WORKING DATA>
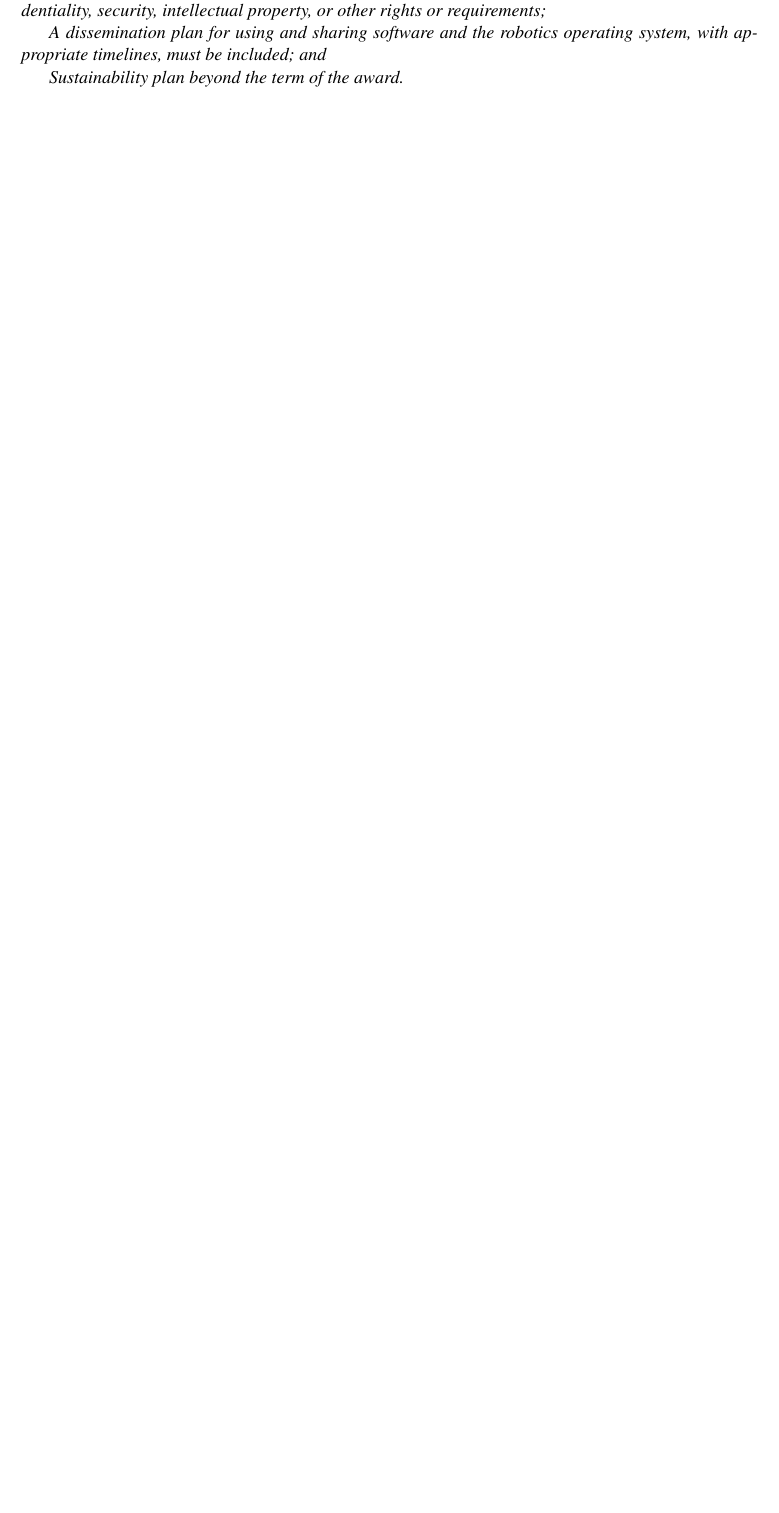
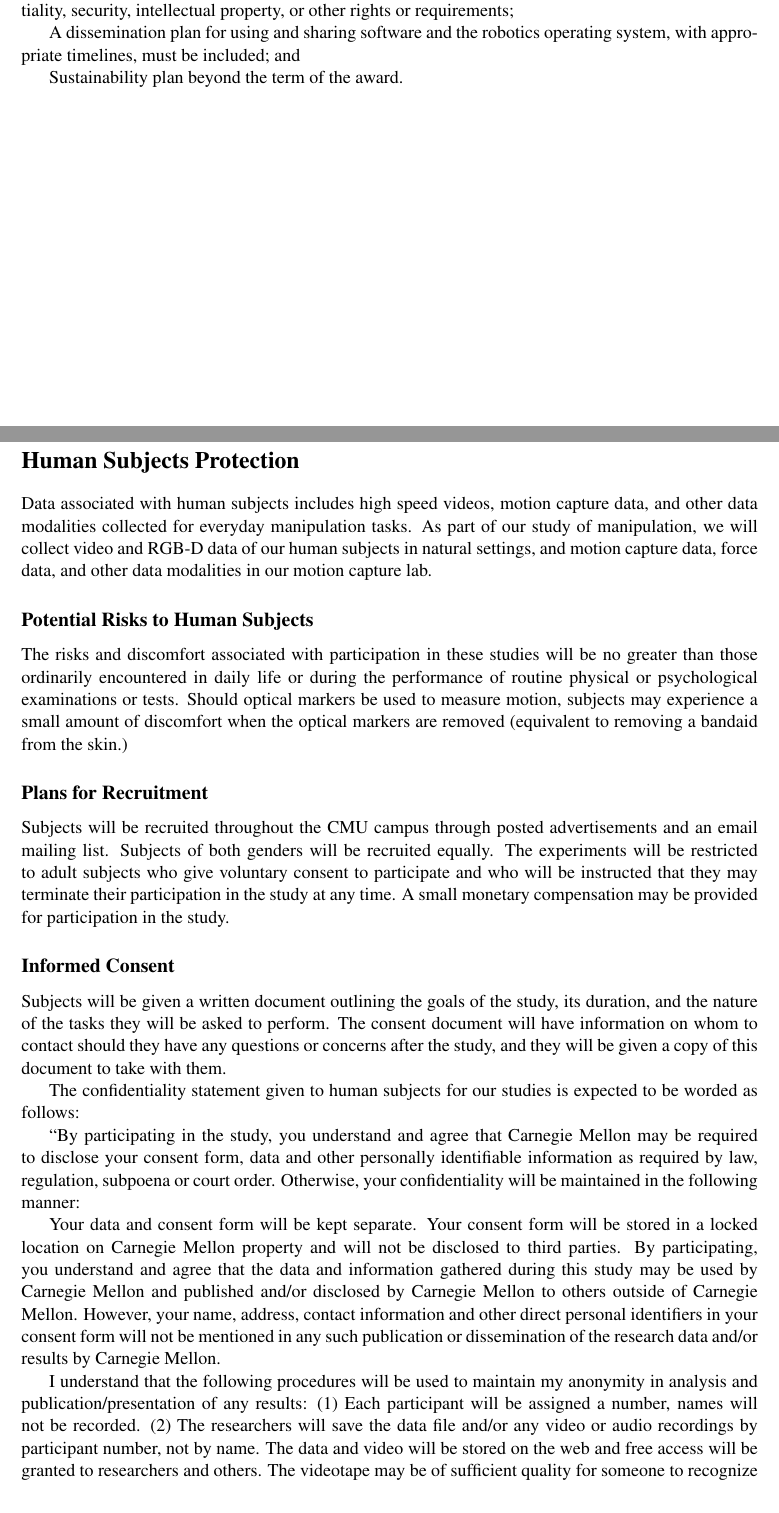
Before and after one commit to nspollard/NRIHands, a LaTeX document (main.tex, which reads humanSubjects.tex): part of page 15 of 18 before the commit and two parts of pages 15 and 16 of 20 after it, the two joined at a grey line, cut so that both start at the same text, the shorter picture padded with empty space. Compiled offline with pdfLaTeX.

Commit message:
humanSubjects

```diff
--- /dev/null
+++ b/humanSubjects.tex
@@ -0,0 +1,70 @@
+
+\section*{Human Subjects Protection}
+
+Data associated with human subjects includes high speed videos, motion capture data, and other data
+    modalities collected for everyday manipulation tasks.  As part of
+  our study of manipulation, we will collect video and RGB-D data of
+  our human subjects in natural settings, and motion capture data,
+  force data, and other data modalities in our motion capture lab.
+
+
+
+
+\subsection*{Potential Risks to Human Subjects}
+
+The risks and discomfort associated with participation in these
+studies will be no greater than those ordinarily encountered in daily
+life or during the performance of routine physical or psychological
+examinations or tests.  Should optical markers be used to measure
+motion, subjects may experience a small amount of discomfort when the
+optical markers are removed (equivalent to removing a bandaid from the
+skin.)
+
+\subsection*{Plans for Recruitment}
+
+
+Subjects will be recruited throughout the CMU campus through posted
+advertisements and an email mailing list.   Subjects of both genders
+will be recruited equally.  The experiments will be restricted to
+adult subjects who give voluntary consent to participate and who will
+be instructed that they may terminate their participation in the study
+at any time.   A small monetary compensation may be
+provided for participation in the study.
+
+
+\subsection*{Informed Consent}
+
+Subjects will be given a written document outlining the goals of the
+study, its duration, and the nature of the tasks they will be asked to
+perform.  The consent document will have information on whom to
+contact should they have any questions or concerns after the study,
+and they will be given a copy of this document to take with them.
+
+The confidentiality statement given to human subjects for our studies
+is expected to be worded as follows:
+
+``By participating in the study, you understand and agree that
+Carnegie Mellon may be required to disclose your consent form, data
+and other personally identifiable information as required by law,
+regulation, subpoena or court order. Otherwise, your confidentiality
+will be maintained in the following manner:
+
+Your data and consent form will be kept separate. Your consent form
+will be stored in a locked location on Carnegie Mellon property and
+will not be disclosed to third parties. By participating, you
+understand and agree that the data and information gathered during
+this study may be used by Carnegie Mellon and published and/or
+disclosed by Carnegie Mellon to others outside of Carnegie
+Mellon. However, your name, address, contact information and other
+direct personal identifiers in your consent form will not be mentioned
+in any such publication or dissemination of the research data and/or
+results by Carnegie Mellon.
+
+I understand that the following procedures will be used to maintain my
+anonymity in analysis and publication/presentation of any results: (1)
+Each participant will be assigned a number, names will not be
+recorded. (2) The researchers will save the data file and/or any video
+or audio recordings by participant number, not by name. The data and
+video will be stored on the web and free access will be granted to
+researchers and others. The videotape may be of sufficient quality for
+someone to recognize me. I may request to see my data visualized and
```
Also changed, not shown: introduction.tex (+1 -1 lines), main.tex (+6 -0 lines), humanSubjects.tex (10 more changed lines).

WHAT THIS TASK INVOLVES>
Of the lines in the data, report each one containing the string "subsection".

TASK ANSWER>
+\subsection*{Potential Risks to Human Subjects}
+\subsection*{Plans for Recruitment}
+\subsection*{Informed Consent}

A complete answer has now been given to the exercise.